**Information provided**

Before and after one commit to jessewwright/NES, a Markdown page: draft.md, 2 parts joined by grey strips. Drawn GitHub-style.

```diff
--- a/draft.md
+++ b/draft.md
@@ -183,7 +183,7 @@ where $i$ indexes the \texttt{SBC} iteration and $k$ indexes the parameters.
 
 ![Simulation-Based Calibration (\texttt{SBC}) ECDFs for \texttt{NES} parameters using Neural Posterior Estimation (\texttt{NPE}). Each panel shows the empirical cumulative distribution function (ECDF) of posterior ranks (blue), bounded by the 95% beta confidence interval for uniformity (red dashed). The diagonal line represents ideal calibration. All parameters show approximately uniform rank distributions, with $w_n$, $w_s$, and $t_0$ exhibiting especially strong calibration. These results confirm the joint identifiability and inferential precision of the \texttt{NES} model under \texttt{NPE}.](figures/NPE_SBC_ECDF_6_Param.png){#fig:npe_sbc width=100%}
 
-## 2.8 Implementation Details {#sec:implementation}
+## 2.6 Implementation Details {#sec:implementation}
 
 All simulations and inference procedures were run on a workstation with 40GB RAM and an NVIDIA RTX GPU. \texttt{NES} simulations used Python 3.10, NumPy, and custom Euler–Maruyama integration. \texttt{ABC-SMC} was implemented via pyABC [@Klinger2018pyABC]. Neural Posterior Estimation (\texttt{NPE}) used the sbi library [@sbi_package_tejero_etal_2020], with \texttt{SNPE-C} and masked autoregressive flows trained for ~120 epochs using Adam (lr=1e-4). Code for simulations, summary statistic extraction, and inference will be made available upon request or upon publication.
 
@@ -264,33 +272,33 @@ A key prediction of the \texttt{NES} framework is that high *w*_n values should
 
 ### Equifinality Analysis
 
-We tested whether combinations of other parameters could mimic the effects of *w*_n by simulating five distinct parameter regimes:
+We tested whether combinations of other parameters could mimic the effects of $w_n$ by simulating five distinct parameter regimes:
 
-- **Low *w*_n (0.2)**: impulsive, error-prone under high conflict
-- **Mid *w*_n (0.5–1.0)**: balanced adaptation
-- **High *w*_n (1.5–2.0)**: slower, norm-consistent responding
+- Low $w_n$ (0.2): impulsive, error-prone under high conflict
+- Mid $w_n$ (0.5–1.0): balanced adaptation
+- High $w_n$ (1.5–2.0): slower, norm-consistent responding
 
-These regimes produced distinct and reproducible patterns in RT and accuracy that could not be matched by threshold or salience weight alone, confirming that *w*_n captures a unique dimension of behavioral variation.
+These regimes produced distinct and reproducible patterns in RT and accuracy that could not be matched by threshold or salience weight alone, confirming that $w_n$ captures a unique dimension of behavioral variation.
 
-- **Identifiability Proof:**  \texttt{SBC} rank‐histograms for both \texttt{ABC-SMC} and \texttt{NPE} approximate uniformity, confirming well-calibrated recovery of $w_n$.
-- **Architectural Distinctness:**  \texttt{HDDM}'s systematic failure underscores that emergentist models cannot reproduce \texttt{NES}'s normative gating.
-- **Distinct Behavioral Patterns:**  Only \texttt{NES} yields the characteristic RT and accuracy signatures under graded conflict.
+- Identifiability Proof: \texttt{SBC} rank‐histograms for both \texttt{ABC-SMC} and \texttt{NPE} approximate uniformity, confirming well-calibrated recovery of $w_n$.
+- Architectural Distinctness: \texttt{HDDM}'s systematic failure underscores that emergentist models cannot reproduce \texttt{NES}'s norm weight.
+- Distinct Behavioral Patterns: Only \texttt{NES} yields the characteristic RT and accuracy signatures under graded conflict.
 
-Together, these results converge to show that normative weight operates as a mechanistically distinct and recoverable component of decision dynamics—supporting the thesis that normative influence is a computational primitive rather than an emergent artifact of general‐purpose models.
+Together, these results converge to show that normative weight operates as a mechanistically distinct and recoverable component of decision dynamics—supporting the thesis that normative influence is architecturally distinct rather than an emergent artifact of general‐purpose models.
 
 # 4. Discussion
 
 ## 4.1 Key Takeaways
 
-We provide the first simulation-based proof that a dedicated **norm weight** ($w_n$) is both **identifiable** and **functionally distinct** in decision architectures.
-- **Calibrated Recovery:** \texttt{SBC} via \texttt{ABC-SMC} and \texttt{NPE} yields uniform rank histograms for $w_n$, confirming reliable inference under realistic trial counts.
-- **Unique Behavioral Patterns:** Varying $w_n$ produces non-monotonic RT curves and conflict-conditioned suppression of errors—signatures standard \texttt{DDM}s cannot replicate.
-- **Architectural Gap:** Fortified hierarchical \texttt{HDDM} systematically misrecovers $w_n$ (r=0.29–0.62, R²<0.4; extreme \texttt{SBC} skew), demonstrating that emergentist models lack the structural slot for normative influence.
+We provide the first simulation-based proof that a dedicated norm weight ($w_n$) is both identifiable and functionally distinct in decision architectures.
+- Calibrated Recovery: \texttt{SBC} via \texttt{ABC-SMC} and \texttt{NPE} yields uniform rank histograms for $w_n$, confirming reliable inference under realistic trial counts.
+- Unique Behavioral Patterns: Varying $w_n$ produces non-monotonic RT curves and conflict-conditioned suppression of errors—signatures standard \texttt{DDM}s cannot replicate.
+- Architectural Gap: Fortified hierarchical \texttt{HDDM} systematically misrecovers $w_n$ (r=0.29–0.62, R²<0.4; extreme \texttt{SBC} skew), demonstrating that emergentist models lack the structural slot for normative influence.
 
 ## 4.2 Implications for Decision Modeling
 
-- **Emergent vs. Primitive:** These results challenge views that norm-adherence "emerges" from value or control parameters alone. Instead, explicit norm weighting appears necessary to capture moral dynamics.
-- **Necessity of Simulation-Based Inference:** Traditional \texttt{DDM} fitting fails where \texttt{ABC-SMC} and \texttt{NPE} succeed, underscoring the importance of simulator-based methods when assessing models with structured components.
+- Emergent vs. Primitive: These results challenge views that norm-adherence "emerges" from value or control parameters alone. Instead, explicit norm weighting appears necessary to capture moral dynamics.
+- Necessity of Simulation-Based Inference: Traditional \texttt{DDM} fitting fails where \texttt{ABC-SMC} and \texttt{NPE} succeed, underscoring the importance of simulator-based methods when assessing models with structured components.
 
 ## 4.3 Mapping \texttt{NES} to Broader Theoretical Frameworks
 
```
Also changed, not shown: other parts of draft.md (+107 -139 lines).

**Work instruction**
Using the material above, find each line that holds "models" and copy that line.

**Written response**
-- **Architectural Distinctness:**  \texttt{HDDM}'s systematic failure underscores that emergentist models cannot reproduce \texttt{NES}'s normative gating.
+- Architectural Distinctness: \texttt{HDDM}'s systematic failure underscores that emergentist models cannot reproduce \texttt{NES}'s norm weight.
-Together, these results converge to show that normative weight operates as a mechanistically distinct and recoverable component of decision dynamics—supporting the thesis that normative influence is a computational primitive rather than an emergent artifact of general‐purpose models.
+Together, these results converge to show that normative weight operates as a mechanistically distinct and recoverable component of decision dynamics—supporting the thesis that normative influence is architecturally distinct rather than an emergent artifact of general‐purpose models.
-- **Architectural Gap:** Fortified hierarchical \texttt{HDDM} systematically misrecovers $w_n$ (r=0.29–0.62, R²<0.4; extreme \texttt{SBC} skew), demonstrating that emergentist models lack the structural slot for normative influence.
+- Architectural Gap: Fortified hierarchical \texttt{HDDM} systematically misrecovers $w_n$ (r=0.29–0.62, R²<0.4; extreme \texttt{SBC} skew), demonstrating that emergentist models lack the structural slot for normative influence.
-- **Necessity of Simulation-Based Inference:** Traditional \texttt{DDM} fitting fails where \texttt{ABC-SMC} and \texttt{NPE} succeed, underscoring the importance of simulator-based methods when assessing models with structured components.
+- Necessity of Simulation-Based Inference: Traditional \texttt{DDM} fitting fails where \texttt{ABC-SMC} and \texttt{NPE} succeed, underscoring the importance of simulator-based methods when assessing models with structured components.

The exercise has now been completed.